_ACTIVITY_
Write out all the records exactly, and keep any images out.

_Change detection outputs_
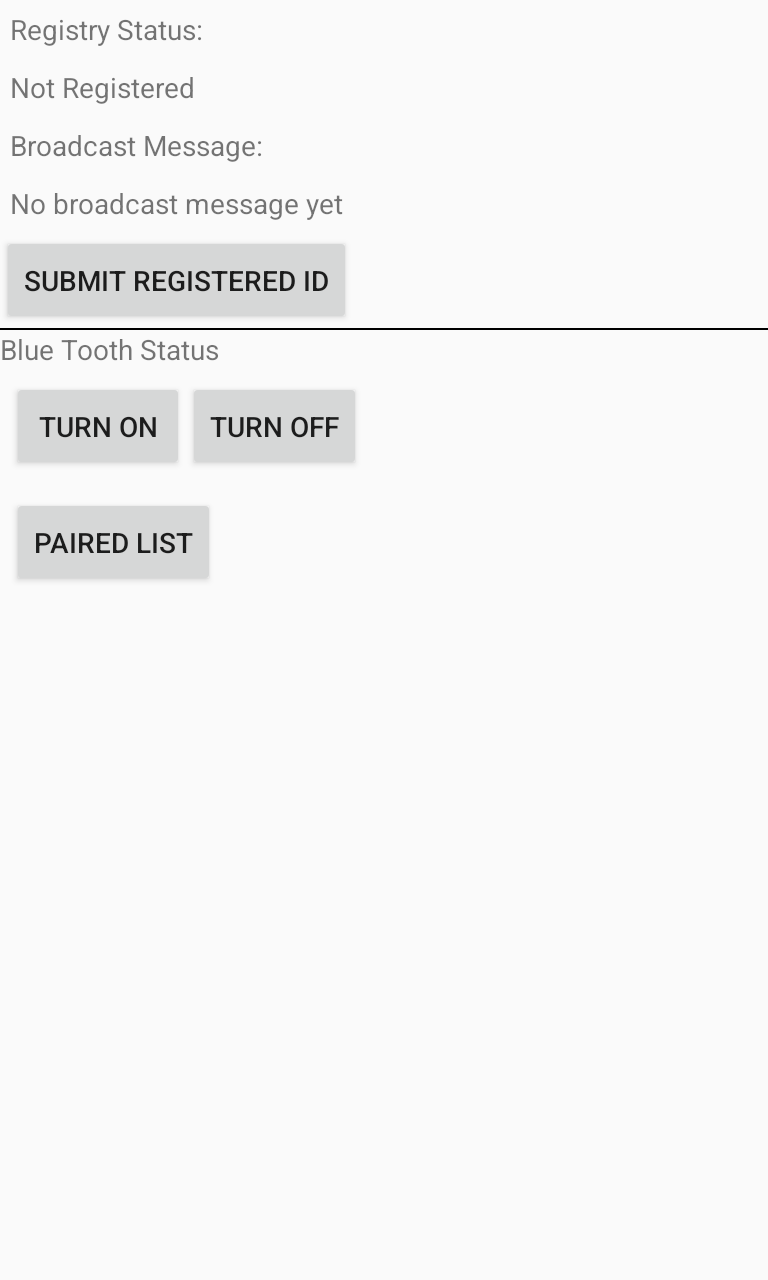
Repository: AlanTai/prjAppIntegration
Layout: prjCandyHouse/res/layout/activity_main.xml
These files come from the project's save history. The layout is drawn as it stood at one moment and after the next save; the edit follows.
It is drawn on a 768 x 1280 px phone screen (xhdpi) without system bars, with theme AppTheme; the app's code is not run.

Above is the layout before, as saved 2014-11-09 17:40:51.

### prjCandyHouse/res/layout/activity_main.xml
<LinearLayout
    xmlns:android="http://schemas.android.com/apk/res/android"
    xmlns:tools="http://schemas.android.com/tools"
    android:layout_width="match_parent"
    android:layout_height="match_parent"
    android:orientation="vertical">

    <TextView
        android:id="@+id/tvRegStatus"
        android:layout_width="match_parent"
        android:layout_height="wrap_content"
        android:padding="5dp"
        android:text="@string/registryStatus" />

    <TextView
        android:id="@+id/tvRegStatusResult"
        android:layout_width="match_parent"
        android:layout_height="wrap_content"
        android:padding="5dp"
        android:text="@string/registryStatusResult"/>

    <TextView
        android:id="@+id/tvMessageLabel"
        android:layout_width="match_parent"
        android:layout_height="wrap_content"
        android:padding="5dp"
        android:text="@string/broadcastLabel"/>

    <TextView
        android:id="@+id/tvMessage"
        android:layout_width="match_parent"
        android:layout_height="wrap_content"
        android:padding="5dp"
        android:text="@string/broadcastResult"/>

    <Button
        android:id="@+id/btnSubmitRegId"
        android:layout_width="wrap_content"
        android:layout_height="wrap_content"
        android:text="@string/btnSubmitRegId"/>

    <TextView
        android:layout_height="1dp"
        android:layout_width="match_parent"
        android:background="#000"
        android:padding="2dp"/>

    <TextView
        android:id="@+id/txtBluetoothStatus"
        android:layout_height="wrap_content"
        android:layout_width="wrap_content"
        android:text="@string/txtBluetoothStatus"/>

    <LinearLayout
        android:layout_width="match_parent"
        android:layout_height="wrap_content"
        android:orientation="horizontal"
        android:padding="5dp">

        <Button
            android:id="@+id/btnTurnOn"
            android:layout_width="wrap_content"
            android:layout_height="wrap_content"
            android:text="@string/btnTurnOn"/>

        <Button
            android:id="@+id/btnTurnOff"
            android:layout_width="wrap_content"
            android:layout_height="wrap_content"
            android:text="@string/btnTurnOff"/>

    </LinearLayout>

    <LinearLayout
        android:layout_width="match_parent"
        android:layout_height="wrap_content"
        android:orientation="vertical"
        android:padding="5dp">

        <Button
            android:id="@+id/btnPaired"
            android:layout_width="wrap_content"
            android:layout_height="wrap_content"
            android:text="@string/pairedList"/>

        <Button
            android:id="@+id/btnSearchCancel"/>

    </LinearLayout>

</LinearLayout>

### prjCandyHouse/res/values/strings.xml
<?xml version="1.0" encoding="utf-8"?>
<resources>

    <string name="app_name">appCandyHouse</string>
    <string name="hello_world">Hello world!</string>
    <string name="action_settings">Settings</string>

    <string name="registryStatus">Registry Status:</string>
    <string name="registryStatusResult">Not Registered</string>
    <string name="broadcastLabel">Broadcast Message:</string>
    <string name="broadcastResult">No broadcast message yet</string>
    <string name="btnSubmitRegId">Submit Registered ID</string>

    <string name="txtBluetoothStatus">Blue Tooth Status</string>
    <string name="btnTurnOn">Turn On</string>
    <string name="btnTurnOff">Turn Off</string>
    <string name="pairedList">Paired List</string>
    <string name="findDevices">Search/Cancel</string>

</resources>

Loaded but not shown: prjCandyHouse/res/values/styles.xml (common file); prjCandyHouse/res/values-v11/styles.xml (common file); prjCandyHouse/res/values-v14/styles.xml (common file)

After the next save:
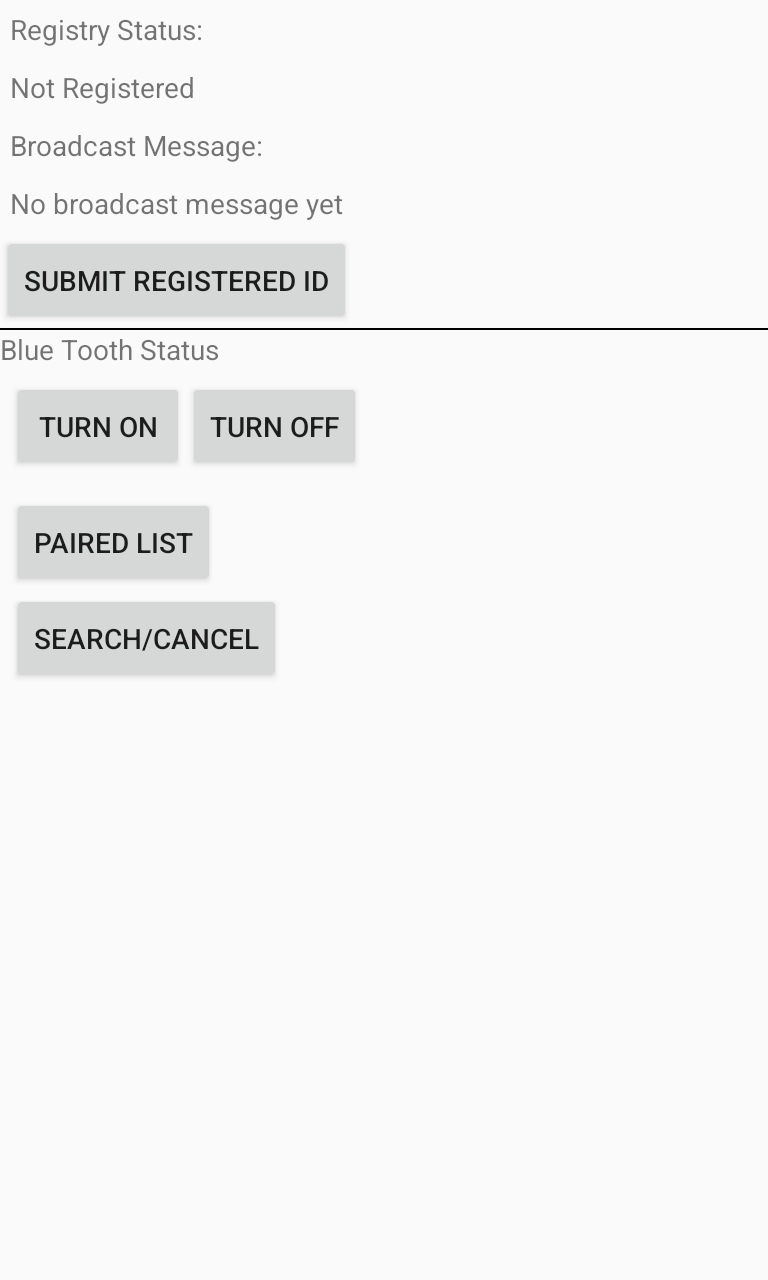
Saved 2 s later.
--- a/prjCandyHouse/res/layout/activity_main.xml
+++ b/prjCandyHouse/res/layout/activity_main.xml
@@ -84,7 +84,10 @@
             android:text="@string/pairedList"/>
 
         <Button
-            android:id="@+id/btnSearchCancel"/>
+            android:id="@+id/btnSearchCancel"
+            android:layout_width="wrap_content"
+            android:layout_height="wrap_content"
+            android:text="@string/findDevices"/>
 
     </LinearLayout>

_REPLY TO THE TASK_
Repository: AlanTai/prjAppIntegration
Layout: prjCandyHouse/res/layout/activity_main.xml
These files come from the project's save history. The layout is drawn as it stood at one moment and after the next save; the edit follows.
It is drawn on a 768 x 1280 px phone screen (xhdpi) without system bars, with theme AppTheme; the app's code is not run.

Above is the layout before, as saved 2014-11-09 17:40:51.

### prjCandyHouse/res/layout/activity_main.xml
<LinearLayout
    xmlns:android="http://schemas.android.com/apk/res/android"
    xmlns:tools="http://schemas.android.com/tools"
    android:layout_width="match_parent"
    android:layout_height="match_parent"
    android:orientation="vertical">

    <TextView
        android:id="@+id/tvRegStatus"
        android:layout_width="match_parent"
        android:layout_height="wrap_content"
        android:padding="5dp"
        android:text="@string/registryStatus" />

    <TextView
        android:id="@+id/tvRegStatusResult"
        android:layout_width="match_parent"
        android:layout_height="wrap_content"
        android:padding="5dp"
        android:text="@string/registryStatusResult"/>

    <TextView
        android:id="@+id/tvMessageLabel"
        android:layout_width="match_parent"
        android:layout_height="wrap_content"
        android:padding="5dp"
        android:text="@string/broadcastLabel"/>

    <TextView
        android:id="@+id/tvMessage"
        android:layout_width="match_parent"
        android:layout_height="wrap_content"
        android:padding="5dp"
        android:text="@string/broadcastResult"/>

    <Button
        android:id="@+id/btnSubmitRegId"
        android:layout_width="wrap_content"
        android:layout_height="wrap_content"
        android:text="@string/btnSubmitRegId"/>

    <TextView
        android:layout_height="1dp"
        android:layout_width="match_parent"
        android:background="#000"
        android:padding="2dp"/>

    <TextView
        android:id="@+id/txtBluetoothStatus"
        android:layout_height="wrap_content"
        android:layout_width="wrap_content"
        android:text="@string/txtBluetoothStatus"/>

    <LinearLayout
        android:layout_width="match_parent"
        android:layout_height="wrap_content"
        android:orientation="horizontal"
        android:padding="5dp">

        <Button
            android:id="@+id/btnTurnOn"
            android:layout_width="wrap_content"
            android:layout_height="wrap_content"
            android:text="@string/btnTurnOn"/>

        <Button
            android:id="@+id/btnTurnOff"
            android:layout_width="wrap_content"
            android:layout_height="wrap_content"
            android:text="@string/btnTurnOff"/>

    </LinearLayout>

    <LinearLayout
        android:layout_width="match_parent"
        android:layout_height="wrap_content"
        android:orientation="vertical"
        android:padding="5dp">

        <Button
            android:id="@+id/btnPaired"
            android:layout_width="wrap_content"
            android:layout_height="wrap_content"
            android:text="@string/pairedList"/>

        <Button
            android:id="@+id/btnSearchCancel"/>

    </LinearLayout>

</LinearLayout>

### prjCandyHouse/res/values/strings.xml
<?xml version="1.0" encoding="utf-8"?>
<resources>

    <string name="app_name">appCandyHouse</string>
    <string name="hello_world">Hello world!</string>
    <string name="action_settings">Settings</string>

    <string name="registryStatus">Registry Status:</string>
    <string name="registryStatusResult">Not Registered</string>
    <string name="broadcastLabel">Broadcast Message:</string>
    <string name="broadcastResult">No broadcast message yet</string>
    <string name="btnSubmitRegId">Submit Registered ID</string>

    <string name="txtBluetoothStatus">Blue Tooth Status</string>
    <string name="btnTurnOn">Turn On</string>
    <string name="btnTurnOff">Turn Off</string>
    <string name="pairedList">Paired List</string>
    <string name="findDevices">Search/Cancel</string>

</resources>

Loaded but not shown: prjCandyHouse/res/values/styles.xml (common file); prjCandyHouse/res/values-v11/styles.xml (common file); prjCandyHouse/res/values-v14/styles.xml (common file)

After the next save:
Saved 2 s later.
--- a/prjCandyHouse/res/layout/activity_main.xml
+++ b/prjCandyHouse/res/layout/activity_main.xml
@@ -84,7 +84,10 @@
             android:text="@string/pairedList"/>
 
         <Button
-            android:id="@+id/btnSearchCancel"/>
+            android:id="@+id/btnSearchCancel"
+            android:layout_width="wrap_content"
+            android:layout_height="wrap_content"
+            android:text="@string/findDevices"/>
 
     </LinearLayout>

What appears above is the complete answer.